After a rocky start plagued by software glitches that left millions of dollars stranded, Shibarium, Shiba Inu’s layer-2 network, has finally re-enabled token withdrawals.
According to the most recent blog post by Shytoshi Kusama, the pseudonymous lead developer of the Shiba Inu (SHIB) project, users can now withdraw — via the bridge — Shibarium ecosystem tokens, including SHIB, LEASH, and wrapped Ether (wETH), with processing times ranging from 45 minutes to three hours. However, withdrawals of BONE tokens could take as long as a week.
“It is by design that the Shib, Leash, WEth withdrawals through the bridge take at least 2 Checkpoints (45 Minutes to 3 hours), and BONE withdrawl will take up to 7 days.“
Shibarium is a fork of the Polygon blockchain, and its development team collaborated with Polygon’s developers to address potential issues and prevent future outages. The network aims to establish Shiba Inu as a credible blockchain project, focusing on applications in the metaverse and gaming sectors. It also aims to serve as an affordable settlement layer for decentralized finance (DeFi) applications built on top of it.
The network had initially shown promise during its testing phase, attracting millions of wallets and facilitating approximately 22 million transactions over four months. However, the enthusiasm was short-lived. Shortly after its public launch earlier this month, transactions on Shibarium came to a halt for nearly 11 hours, causing SHIB token prices to drop by 10%. The issue was attributed to an overwhelming number of transactions that exceeded the network’s capacity, leading to server failures.
In response to the crisis, the developers clarified that the problem wasn’t with the bridge—a tool that facilitates token transfers between different networks—but rather with an unexpected surge in user transactions that overloaded the servers.

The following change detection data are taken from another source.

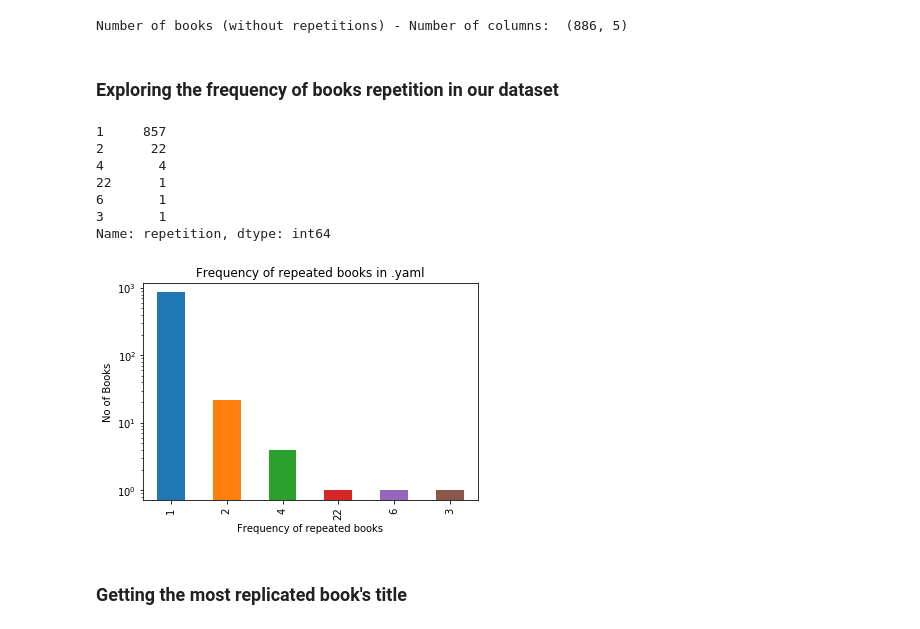
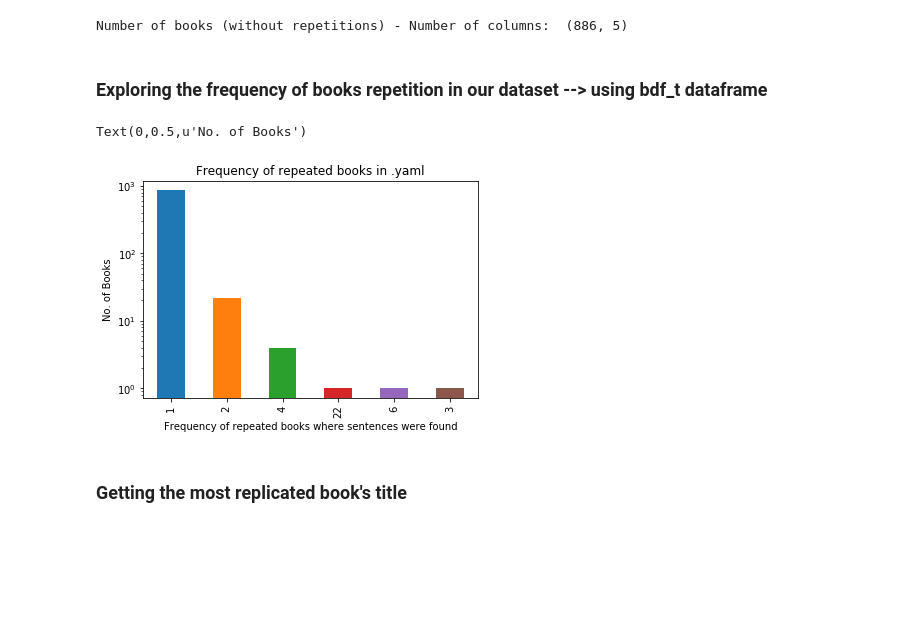
Before and after one commit to rosafilgueira/visualisations, a Jupyter notebook: stranger_danger/Visualizing_Stranger_Danger-grouped.ipynb, the cells around one changed output. Drawn from its saved outputs; the diff is of its cells as text; code cells hidden in the pictures; blank space fills up the shorter version.

```diff
--- a/stranger_danger/Visualizing_Stranger_Danger-grouped.ipynb
+++ b/stranger_danger/Visualizing_Stranger_Danger-grouped.ipynb
@@ -76,5 +76,6 @@ We have merged in bdf_t all the rows of the same books into one, by aggregating
 # %%
 bdf_t = pd.DataFrame()
+list_codes=bdf['code'].unique()
 for c in list_codes:
     df = bdf[bdf['code'] == c]
     repetition=len(df)
@@ -100,22 +93,15 @@ print "Number of books (without repetitions) - Number of columns: ", bdf_t.shape
 # %% [output]
 Number of books (without repetitions) - Number of columns:  (886, 5)
 # %% [markdown]
-### Exploring the frequency of  books repetition in our dataset
+### Exploring the frequency of  books repetition in our dataset --> using bdf_t dataframe
 # %%
 bdf_t['repetition'].value_counts().plot(kind='bar', title='Frequency of repeated books in .yaml')
 plt.yscale('log', nonposy='clip')
-plt.xlabel('Frequency of repeated books', fontsize=10)
-plt.ylabel('No of Books', fontsize=10)
-print bdf_t['repetition'].value_counts()
+plt.xlabel('Frequency of repeated books where sentences were found', fontsize=10)
+plt.ylabel('No. of Books', fontsize=10)
 # %% [output]
-1     857
-2      22
-4       4
-22      1
-6       1
-3       1
-Name: repetition, dtype: int64
+Text(0,0.5,u'No. of Books')
-[figure, old version]
+[figure, new version]
 # %% [markdown]
 ### Getting the most replicated book's title
 # %%
```
Also changed, not shown: parts of 10 cells of this notebook.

To mitigate such issues in the future, the team has implemented a new monitoring system and added extra fail-safes. These measures are designed to ensure the network can handle large volumes of traffic without experiencing another stoppage.